BARTER BW HAVE ;JGC>IJG:G:E6>G 10 yrs. exp. on site furniture repair and touch up. Including: Dents, dings, broken parts, pet damage, water rings. Wear & tear & touch ups. Call Cotton 208-313-6843. Sample work at http://picasaweb. google.com/Coltron4040/Furnitur ePortfolio?feat=directlink IG69:8DCHIGJ8I>DC;DG4444 I am a fully licensed, registered & insured framing, siding, and remodel contractor looking to trade labor for your unwanted items of value. E-mail a description of what you need done and what you have to trade. quickquality3@aol. com. Services available but not limited to: remodels, framing, siding, decks, fences, covered patios, tile, painting, rooďŹ ng, gutter clean out, shops & shelves.

BOISEâ&#x20AC;&#x2122;S BEST! With Bodywork by Rose. 794-4789. www.roseshands.com

8DB: :ME:G>:C8: B6HH6<: 7NH6B

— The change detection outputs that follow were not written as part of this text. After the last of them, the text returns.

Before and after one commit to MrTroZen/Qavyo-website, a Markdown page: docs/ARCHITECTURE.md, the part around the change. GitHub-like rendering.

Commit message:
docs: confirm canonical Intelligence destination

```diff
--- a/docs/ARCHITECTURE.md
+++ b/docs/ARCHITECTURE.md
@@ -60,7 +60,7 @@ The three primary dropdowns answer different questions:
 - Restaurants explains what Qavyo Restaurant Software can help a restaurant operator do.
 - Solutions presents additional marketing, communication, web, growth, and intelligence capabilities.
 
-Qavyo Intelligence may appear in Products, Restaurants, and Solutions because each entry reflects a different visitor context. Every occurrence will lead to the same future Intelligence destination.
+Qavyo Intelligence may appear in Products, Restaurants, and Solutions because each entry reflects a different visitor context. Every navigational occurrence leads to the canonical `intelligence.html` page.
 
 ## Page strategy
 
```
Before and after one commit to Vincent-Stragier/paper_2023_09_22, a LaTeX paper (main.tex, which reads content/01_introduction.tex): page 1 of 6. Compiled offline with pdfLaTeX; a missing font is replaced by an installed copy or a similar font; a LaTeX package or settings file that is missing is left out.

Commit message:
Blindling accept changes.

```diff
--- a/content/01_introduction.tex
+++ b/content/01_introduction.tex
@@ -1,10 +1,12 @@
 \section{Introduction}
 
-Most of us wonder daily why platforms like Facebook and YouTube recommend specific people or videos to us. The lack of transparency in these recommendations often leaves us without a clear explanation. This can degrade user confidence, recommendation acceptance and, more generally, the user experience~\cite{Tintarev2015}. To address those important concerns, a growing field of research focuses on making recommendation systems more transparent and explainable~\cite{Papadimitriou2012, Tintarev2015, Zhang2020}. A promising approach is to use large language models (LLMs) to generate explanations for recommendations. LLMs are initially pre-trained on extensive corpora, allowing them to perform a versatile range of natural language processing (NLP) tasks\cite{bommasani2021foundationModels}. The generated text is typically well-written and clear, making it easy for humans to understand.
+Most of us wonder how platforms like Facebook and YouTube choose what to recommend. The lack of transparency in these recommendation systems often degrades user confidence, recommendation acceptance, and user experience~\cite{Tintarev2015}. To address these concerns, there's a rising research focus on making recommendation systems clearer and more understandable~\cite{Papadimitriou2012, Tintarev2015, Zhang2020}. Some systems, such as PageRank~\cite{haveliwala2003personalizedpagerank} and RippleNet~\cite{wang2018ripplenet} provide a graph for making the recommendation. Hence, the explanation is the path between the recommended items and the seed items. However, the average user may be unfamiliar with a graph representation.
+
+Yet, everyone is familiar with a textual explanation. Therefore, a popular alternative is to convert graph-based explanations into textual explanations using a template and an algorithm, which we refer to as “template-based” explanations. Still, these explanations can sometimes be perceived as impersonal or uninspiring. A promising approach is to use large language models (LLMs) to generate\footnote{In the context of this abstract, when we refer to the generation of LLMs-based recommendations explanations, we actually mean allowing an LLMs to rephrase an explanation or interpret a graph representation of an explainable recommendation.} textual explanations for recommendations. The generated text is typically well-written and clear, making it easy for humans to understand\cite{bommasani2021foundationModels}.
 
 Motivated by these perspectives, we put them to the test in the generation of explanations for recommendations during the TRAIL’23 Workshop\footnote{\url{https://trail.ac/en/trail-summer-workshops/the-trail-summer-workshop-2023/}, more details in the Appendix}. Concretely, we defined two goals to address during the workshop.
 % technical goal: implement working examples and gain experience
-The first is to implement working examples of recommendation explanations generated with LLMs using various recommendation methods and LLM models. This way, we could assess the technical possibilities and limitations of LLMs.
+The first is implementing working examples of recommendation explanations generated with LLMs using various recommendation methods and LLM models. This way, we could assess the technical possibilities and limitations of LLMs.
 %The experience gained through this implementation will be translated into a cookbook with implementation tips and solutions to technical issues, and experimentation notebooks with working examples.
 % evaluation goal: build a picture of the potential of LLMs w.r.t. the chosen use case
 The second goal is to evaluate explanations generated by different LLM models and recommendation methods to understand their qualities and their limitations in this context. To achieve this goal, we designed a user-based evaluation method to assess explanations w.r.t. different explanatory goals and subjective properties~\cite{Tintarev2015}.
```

Hot tub available, heated table, hot oil full-body Swedish massage. Total seclusion. Days/Eves/ Wknds.Visa/Master Card accepted, Male only. 866-2759. Deep Therapeutic Massage by Muscular Guy. 869-2766. Full body massage by experienced therapist. Out call or private studio. 863-1577. Thomas.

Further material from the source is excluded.